## Exercise requirements
Some lines hold the string "every". Copy all of them from the material that follows.

## Data section
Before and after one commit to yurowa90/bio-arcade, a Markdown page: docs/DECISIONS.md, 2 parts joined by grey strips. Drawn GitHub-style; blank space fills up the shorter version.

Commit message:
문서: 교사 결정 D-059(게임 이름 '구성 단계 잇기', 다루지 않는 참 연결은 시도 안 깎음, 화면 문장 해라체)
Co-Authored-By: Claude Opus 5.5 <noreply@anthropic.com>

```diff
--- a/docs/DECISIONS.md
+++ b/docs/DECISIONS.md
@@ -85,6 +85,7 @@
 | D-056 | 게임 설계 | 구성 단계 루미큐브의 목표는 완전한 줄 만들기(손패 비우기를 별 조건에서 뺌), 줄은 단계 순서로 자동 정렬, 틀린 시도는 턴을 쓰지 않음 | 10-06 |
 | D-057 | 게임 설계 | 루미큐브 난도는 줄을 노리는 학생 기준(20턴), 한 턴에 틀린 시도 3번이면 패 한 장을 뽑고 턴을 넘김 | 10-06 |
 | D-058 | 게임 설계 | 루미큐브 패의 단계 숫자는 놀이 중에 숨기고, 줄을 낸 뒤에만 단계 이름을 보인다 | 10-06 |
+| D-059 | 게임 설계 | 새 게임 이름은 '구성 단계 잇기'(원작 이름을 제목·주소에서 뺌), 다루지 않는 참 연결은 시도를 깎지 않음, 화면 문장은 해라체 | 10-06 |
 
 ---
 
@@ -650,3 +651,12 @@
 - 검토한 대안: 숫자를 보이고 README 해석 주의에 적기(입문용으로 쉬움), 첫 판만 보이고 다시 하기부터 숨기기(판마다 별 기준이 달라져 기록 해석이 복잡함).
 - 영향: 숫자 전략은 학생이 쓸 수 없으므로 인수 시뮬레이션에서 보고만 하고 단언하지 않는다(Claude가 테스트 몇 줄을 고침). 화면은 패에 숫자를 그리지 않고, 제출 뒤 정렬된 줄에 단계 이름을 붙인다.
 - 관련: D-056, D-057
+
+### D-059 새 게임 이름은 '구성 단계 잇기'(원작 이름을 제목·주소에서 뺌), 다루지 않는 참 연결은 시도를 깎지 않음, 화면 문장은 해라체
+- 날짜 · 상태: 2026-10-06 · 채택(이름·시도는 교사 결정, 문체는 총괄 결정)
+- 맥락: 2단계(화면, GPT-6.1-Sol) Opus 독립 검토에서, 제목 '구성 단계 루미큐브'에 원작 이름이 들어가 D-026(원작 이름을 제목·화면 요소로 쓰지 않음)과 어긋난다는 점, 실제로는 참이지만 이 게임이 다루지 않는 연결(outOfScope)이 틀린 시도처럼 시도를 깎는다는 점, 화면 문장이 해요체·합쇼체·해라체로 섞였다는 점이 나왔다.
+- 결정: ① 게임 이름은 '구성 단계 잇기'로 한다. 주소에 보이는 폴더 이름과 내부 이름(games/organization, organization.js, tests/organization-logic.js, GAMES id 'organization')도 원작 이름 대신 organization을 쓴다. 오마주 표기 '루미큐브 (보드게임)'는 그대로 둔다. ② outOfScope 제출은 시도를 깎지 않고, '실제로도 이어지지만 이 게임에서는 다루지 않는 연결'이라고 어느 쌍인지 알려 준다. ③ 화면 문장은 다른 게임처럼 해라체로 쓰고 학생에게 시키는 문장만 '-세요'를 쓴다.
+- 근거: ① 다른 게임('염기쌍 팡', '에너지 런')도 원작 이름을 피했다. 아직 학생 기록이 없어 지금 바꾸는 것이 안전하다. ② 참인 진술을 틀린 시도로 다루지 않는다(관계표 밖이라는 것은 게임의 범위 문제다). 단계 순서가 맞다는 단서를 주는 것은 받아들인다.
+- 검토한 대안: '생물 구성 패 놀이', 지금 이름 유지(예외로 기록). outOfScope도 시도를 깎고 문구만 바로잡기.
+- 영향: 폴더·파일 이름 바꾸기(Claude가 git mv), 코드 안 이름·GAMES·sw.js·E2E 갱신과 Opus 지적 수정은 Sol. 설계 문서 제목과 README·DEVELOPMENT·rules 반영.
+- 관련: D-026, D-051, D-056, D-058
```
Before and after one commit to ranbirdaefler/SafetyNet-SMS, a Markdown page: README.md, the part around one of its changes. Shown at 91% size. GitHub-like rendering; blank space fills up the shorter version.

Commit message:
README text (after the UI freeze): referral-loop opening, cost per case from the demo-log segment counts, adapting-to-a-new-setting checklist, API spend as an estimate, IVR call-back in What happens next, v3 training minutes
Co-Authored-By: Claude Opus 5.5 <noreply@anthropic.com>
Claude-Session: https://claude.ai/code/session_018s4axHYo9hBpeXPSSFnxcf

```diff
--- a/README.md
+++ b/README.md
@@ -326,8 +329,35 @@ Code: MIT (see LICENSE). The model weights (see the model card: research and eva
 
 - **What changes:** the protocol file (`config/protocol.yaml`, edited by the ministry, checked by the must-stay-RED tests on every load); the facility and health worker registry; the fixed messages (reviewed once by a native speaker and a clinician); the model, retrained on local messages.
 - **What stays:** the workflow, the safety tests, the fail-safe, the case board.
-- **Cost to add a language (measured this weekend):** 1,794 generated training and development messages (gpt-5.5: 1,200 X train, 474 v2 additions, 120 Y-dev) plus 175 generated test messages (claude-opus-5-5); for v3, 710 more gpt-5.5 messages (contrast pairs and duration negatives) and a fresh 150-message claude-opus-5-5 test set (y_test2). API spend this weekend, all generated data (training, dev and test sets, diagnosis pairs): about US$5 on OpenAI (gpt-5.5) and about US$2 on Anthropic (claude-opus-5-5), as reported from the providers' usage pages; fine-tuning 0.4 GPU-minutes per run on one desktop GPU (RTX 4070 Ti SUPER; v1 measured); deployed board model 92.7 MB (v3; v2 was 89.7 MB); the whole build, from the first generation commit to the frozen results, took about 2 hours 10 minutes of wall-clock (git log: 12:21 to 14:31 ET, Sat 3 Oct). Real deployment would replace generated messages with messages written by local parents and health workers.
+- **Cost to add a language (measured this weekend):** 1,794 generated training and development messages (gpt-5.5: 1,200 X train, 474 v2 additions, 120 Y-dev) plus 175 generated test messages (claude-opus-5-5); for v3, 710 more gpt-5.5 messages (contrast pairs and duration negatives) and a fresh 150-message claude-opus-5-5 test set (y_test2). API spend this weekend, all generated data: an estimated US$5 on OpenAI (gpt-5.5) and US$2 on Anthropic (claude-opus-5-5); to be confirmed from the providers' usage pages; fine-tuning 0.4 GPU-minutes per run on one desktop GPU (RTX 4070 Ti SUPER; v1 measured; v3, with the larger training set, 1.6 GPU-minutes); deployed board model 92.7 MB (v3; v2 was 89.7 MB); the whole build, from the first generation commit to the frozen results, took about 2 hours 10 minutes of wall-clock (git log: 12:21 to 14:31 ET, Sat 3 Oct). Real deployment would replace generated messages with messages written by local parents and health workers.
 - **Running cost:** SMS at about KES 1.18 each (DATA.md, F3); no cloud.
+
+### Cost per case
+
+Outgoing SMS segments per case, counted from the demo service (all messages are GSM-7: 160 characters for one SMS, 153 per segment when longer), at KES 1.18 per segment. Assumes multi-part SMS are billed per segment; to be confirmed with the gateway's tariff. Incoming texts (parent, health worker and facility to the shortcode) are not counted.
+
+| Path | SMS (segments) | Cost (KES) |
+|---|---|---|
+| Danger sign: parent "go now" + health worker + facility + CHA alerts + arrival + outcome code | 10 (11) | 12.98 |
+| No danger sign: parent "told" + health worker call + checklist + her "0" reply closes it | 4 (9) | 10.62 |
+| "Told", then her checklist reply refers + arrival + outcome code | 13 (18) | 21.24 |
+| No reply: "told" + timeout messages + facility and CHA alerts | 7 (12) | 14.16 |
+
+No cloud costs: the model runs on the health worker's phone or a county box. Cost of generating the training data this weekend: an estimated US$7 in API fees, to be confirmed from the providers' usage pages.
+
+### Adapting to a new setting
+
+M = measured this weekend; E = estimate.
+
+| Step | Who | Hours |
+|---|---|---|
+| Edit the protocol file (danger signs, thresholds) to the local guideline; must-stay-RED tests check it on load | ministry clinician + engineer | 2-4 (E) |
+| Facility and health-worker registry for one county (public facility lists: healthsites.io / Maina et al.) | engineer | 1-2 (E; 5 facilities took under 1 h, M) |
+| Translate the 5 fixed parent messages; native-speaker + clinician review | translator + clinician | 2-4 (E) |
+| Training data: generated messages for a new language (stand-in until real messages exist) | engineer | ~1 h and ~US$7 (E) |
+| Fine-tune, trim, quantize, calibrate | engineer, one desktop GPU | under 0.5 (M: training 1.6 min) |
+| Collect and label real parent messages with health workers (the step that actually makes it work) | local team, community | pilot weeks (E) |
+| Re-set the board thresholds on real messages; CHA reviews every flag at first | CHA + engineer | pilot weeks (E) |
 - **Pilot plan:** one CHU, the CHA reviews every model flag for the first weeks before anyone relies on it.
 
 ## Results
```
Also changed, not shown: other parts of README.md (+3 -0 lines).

## Output of the task
 - **What changes:** the protocol file (`config/protocol.yaml`, edited by the ministry, checked by the must-stay-RED tests on every load); the facility and health worker registry; the fixed messages (reviewed once by a native speaker and a clinician); the model, retrained on local messages.
+| Re-set the board thresholds on real messages; CHA reviews every flag at first | CHA + engineer | pilot weeks (E) |
 - **Pilot plan:** one CHU, the CHA reviews every model flag for the first weeks before anyone relies on it.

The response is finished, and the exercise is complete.